New filter removes run-off chemicals
The filter will first be used to recover aircraft de-icing chemicals. In the future it will also be used in urban areas to remove environmental toxins, pollution and probably microplastics.
Surface water run-off in urban areas is often highly contaminated. It is therefore important to make it as clean as possible before it pollutes the natural environment.
SINTEF and NTNU have been conducting experiments with a new filter that can decontaminate surface run-off from airport runways. Following several laboratory tests, they have found that a correctly-designed filter with an optimal filter medium can remove the chemicals used during de-icing. But the system can also be used in towns and cities where asphalt and other surface materials contribute to run-off that is often highly contaminated. This winter, the filter will be tested at Sola airport in south-west Norway.

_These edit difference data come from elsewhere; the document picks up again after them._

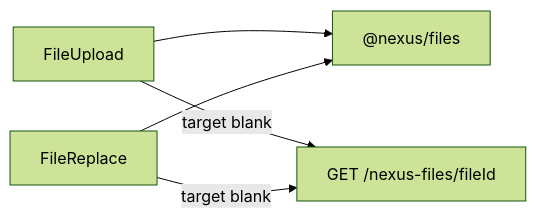
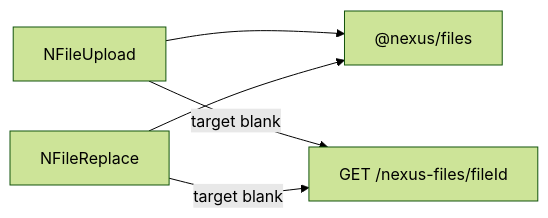
One commit to kasgarally/ik-nexus changed the diagram in packages/ui/README.md. Above: the diagram before and after it, drawn with Mermaid (forest theme). The commit also changed other lines of this file and 27 other files, not shown here.

````diff
--- a/packages/ui/README.md
+++ b/packages/ui/README.md
@@ -145,11 +155,11 @@
 ```mermaid
 flowchart LR
-  upload["FileUpload"]
-  replace["FileReplace"]
+  upload["NFileUpload"]
+  replace["NFileReplace"]
   files["@nexus/files"]
   tab["GET /nexus-files/fileId"]
   upload --> files
   replace --> files
   upload -->|"target blank"| tab
   replace -->|"target blank"| tab
 ```
````
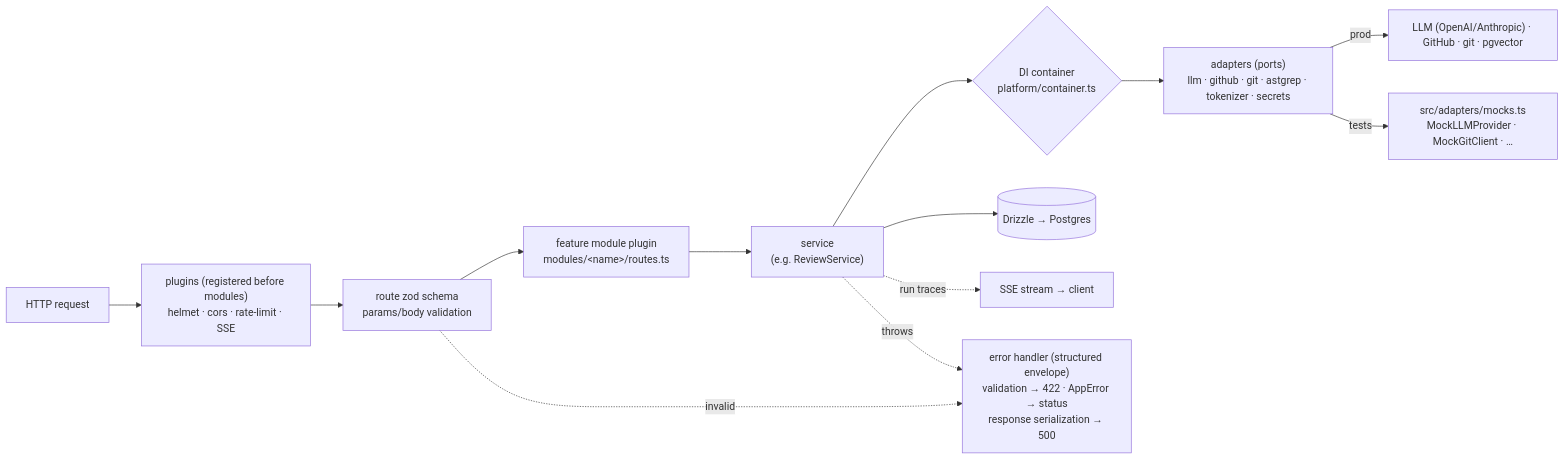
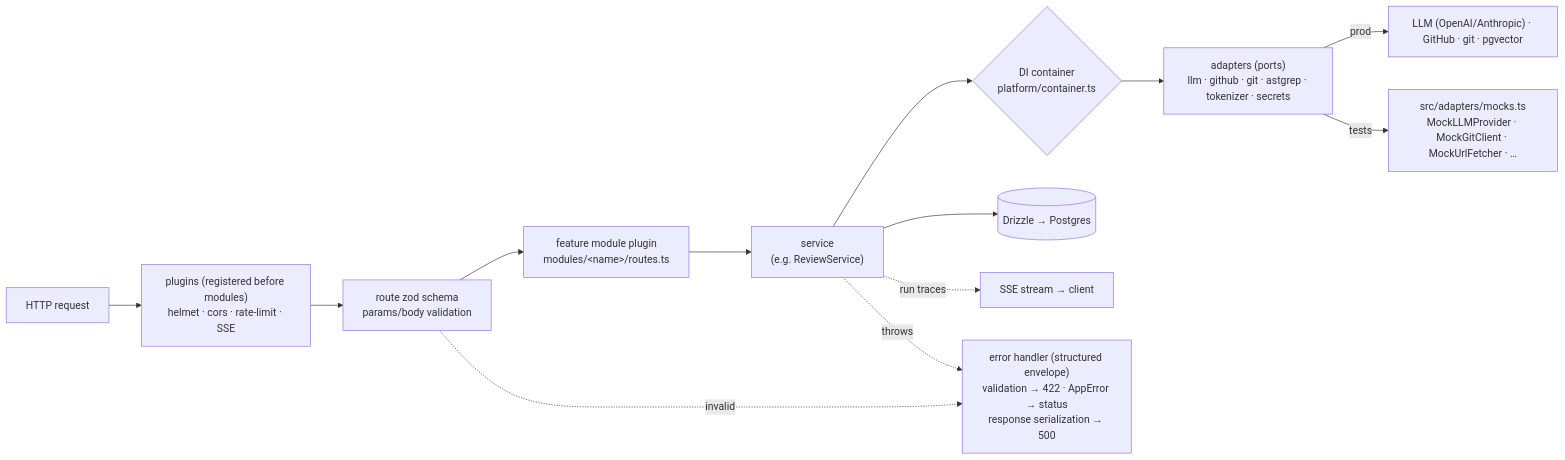
The first of 2 diagrams in server/README.md (dmitrii1600/dev-digest), drawn with Mermaid before and after one commit. The commit also changed other lines of this file and 165 other files, not shown here.

````diff
--- a/server/README.md
+++ b/server/README.md
@@ -33,15 +33,15 @@
 ```mermaid
 flowchart LR
   REQ["HTTP request"] --> MW["plugins (registered before modules)<br/>helmet · cors · rate-limit · SSE"]
   MW --> VAL["route zod schema<br/>params/body validation"]
   VAL --> MOD["feature module plugin<br/>modules/&lt;name&gt;/routes.ts"]
   MOD --> SVC["service<br/>(e.g. ReviewService)"]
   SVC --> DI{"DI container<br/>platform/container.ts"}
   DI --> ADP["adapters (ports)<br/>llm · github · git · astgrep · tokenizer · secrets"]
   ADP -->|"prod"| EXT["LLM (OpenAI/Anthropic) · GitHub · git · pgvector"]
-  ADP -->|"tests"| MOCK["src/adapters/mocks.ts<br/>MockLLMProvider · MockGitClient · …"]
+  ADP -->|"tests"| MOCK["src/adapters/mocks.ts<br/>MockLLMProvider · MockGitClient · MockUrlFetcher · …"]
   SVC --> DB[("Drizzle → Postgres")]
   SVC -. "run traces" .-> SSE["SSE stream → client"]
   VAL -. "invalid" .-> ERR["error handler (structured envelope)<br/>validation → 422 · AppError → status<br/>response serialization → 500"]
   SVC -. "throws" .-> ERR
 ```
````
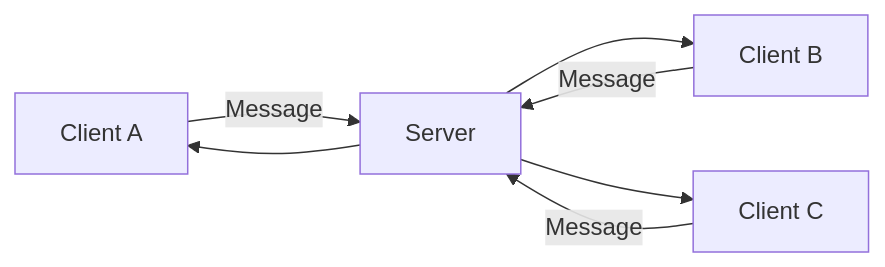
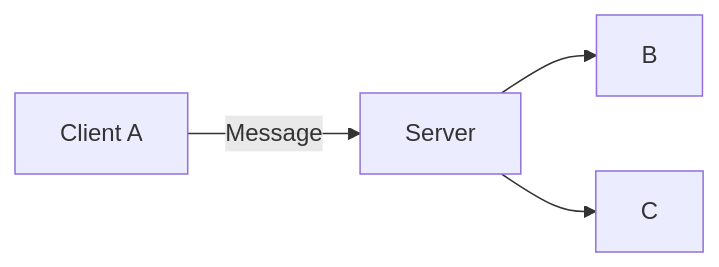
One commit to Summoner-Network/summoner-docs changed the diagram in guide_sdk/getting_started/quickstart/begin_server.md. Above: the diagram before and after it, drawn with Mermaid.

Commit message:
changed diagram

````diff
--- a/guide_sdk/getting_started/quickstart/begin_server.md
+++ b/guide_sdk/getting_started/quickstart/begin_server.md
@@ -176,9 +176,6 @@
 ```mermaid
 flowchart LR
     A[Client A] -->|Message| Server
-    B[Client B] -->|Message| Server
-    C[Client C] -->|Message| Server
-    Server --> A
     Server --> B
     Server --> C
 ```
````
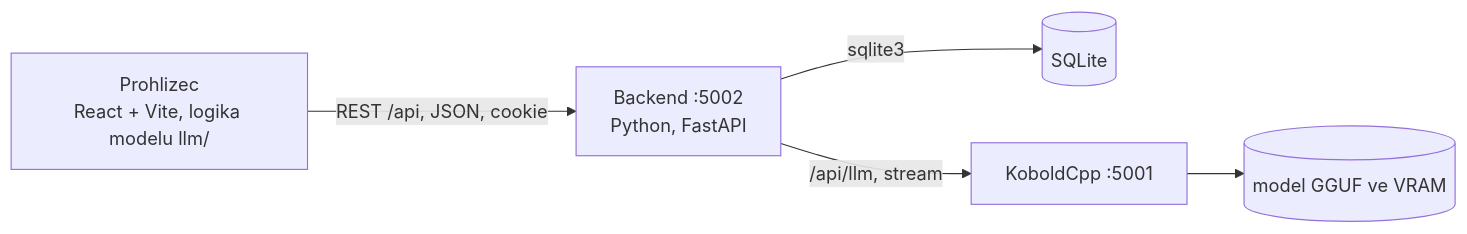
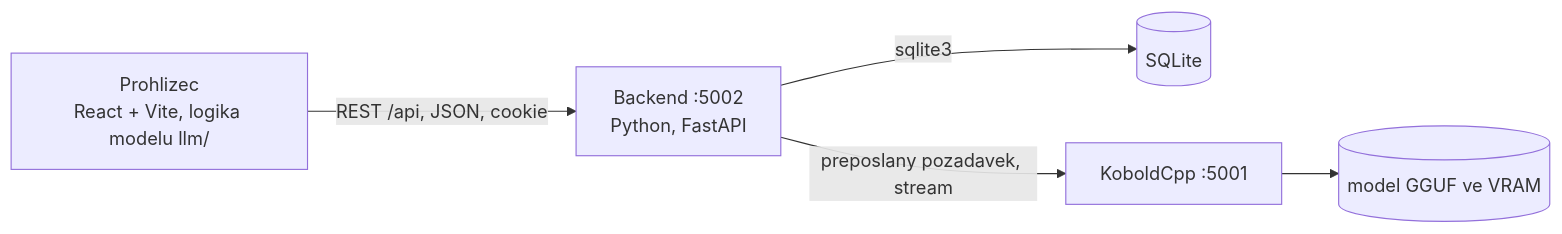
Before and after one commit to afrox26TP/DPMP2026-27-Fabula: the first of 2 diagrams in docs/02-navrh-architektury.md, drawn with Mermaid. The commit also changed other lines of this file and 6 other files, not shown here.

````diff
--- a/docs/02-navrh-architektury.md
+++ b/docs/02-navrh-architektury.md
@@ -5,12 +5,12 @@
 ```mermaid
 flowchart LR
     UI["Prohlizec<br/>React + Vite, logika modelu llm/"]
     API["Backend :5002<br/>Python, FastAPI"]
     DB[("SQLite")]
     KC["KoboldCpp :5001"]
     GPU[("model GGUF ve VRAM")]
     UI -- "REST /api, JSON, cookie" --> API
     API -- "sqlite3" --> DB
-    API -- "/api/llm, stream" --> KC
+    API -- "preposlany pozadavek, stream" --> KC
     KC --> GPU
 ```
````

Sucks up chemicals and polluted water
“In the lab, we tested the filter using samples of surface water from Værnes airport that contained chemicals and sediments”, says SINTEF researcher Kamal Azrague. “The filter medium worked very well, but we saw that it was necessary to add some nutrients in order to enhance biological activity and make the decontamination process more efficient”, he says.
Azrague is the man behind the experiments, in collaboration with his colleague Gema Raspati, NTNU Professor Tone Merete Muthanna and student Hanna Kristine Haug Lindseth.
The filter, which was originally used for water decontamination, has now been modified and tested, and will this winter be ready for use at Sola airport. This is important because the use of chemicals increases during the winter months, causing surplus water to contain higher concentrations of biologically decomposable organic materials. When it runs off into the fjord adjacent to the airport, it promotes biological activity and reduces the oxygen content of the seawater, thus reducing its quality.
Once the filter has removed the chemicals, these are then decomposed by the bacteria in the filter and end up as biological residues.
This research project is part of the “Klima 2050” programme organised by SINTEF and NTNU to address issues linked to the effects at airports of increasing levels of climate change. Researchers are working together with Avinor and industrial partners Leca and the Skjæveland Group.
Originally used in wastewater systems
The filter is based on so-called filter bed technology. The device contains a filtering system that includes a bed of Filtralite, which is a specialised product manufactured by Leca for water and wastewater decontamination.
The advantage of this system, according to the researchers, is that it combines a large, moist surface area with a porous core that acts as an excellent habitat for the microorganisms used to remove the aircraft de-icing chemicals. Results so far indicate that a 20 centimetre-thick filter bed is the most efficient.
The company Storm Aqua (a subsidiary of the Skjæveland Group) has built the filter system containing Filtralite.
“We have implemented this in the pilot system that will be tested at Sola”, says Raspati. “There we will see how the filter works in the real world”, he says. “It will be exciting to see how much decontamination we can succeed in removing. If the results are positive, this system could be used at airports as a means of improving the ecosystems in adjacent fjords. Our industrial partners are also excited, and are envisaging major economic opportunities”, says Raspati.
Testing for microplastics generated by car tyres
Originally, the researchers developed the filter only for use at airports, but it is now going to be tested for run-off decontamination in urban areas and for the recovery of chemicals generated along roads and in tunnels.
They are already building a pilot that will be tested on the E6 motorway.
“Here the filter will remove contaminants such as heavy metals, organic environmental toxins, salt and particles from run-off water before they flow into rivers or seep into the groundwater system”, says Azrague. “The filter is also designed to remove microplastics. This is important because plastic generated by car tyres is a major problem”, he says.
However, when the filter is used for this purpose, it is not possible to use bacteria to decompose the unwanted compounds.
“The function of the filter here is to collect the particles and store them, thus preventing them from being released into the natural environment”, says Azrague.
In towns and cities, the filter can be installed, among others, in sand traps as a component of so-called green drainage systems and in connection with porous road surfacing materials. In such systems, it will recover contaminants such as heavy metals, fuel run-off, microplastics, and other organic substances generated by road traffic.
“It is particularly important during the first rainfall following a dry period, because the filter then recovers the large volumes of contaminants that have accumulated on the asphalt since the last time it rained”, says Azrague.
The SINTEF researchers have also tested the water capacity of the filter medium in connection with flooding events.
“In lab experiments, the filter medium has been shown to work over prolonged periods and recover large amounts of particles”, say the researchers. “However, in spite of the fact that this is a deep filtering device, there will be a risk of blockage. We will be looking at this more closely in the future”, they say.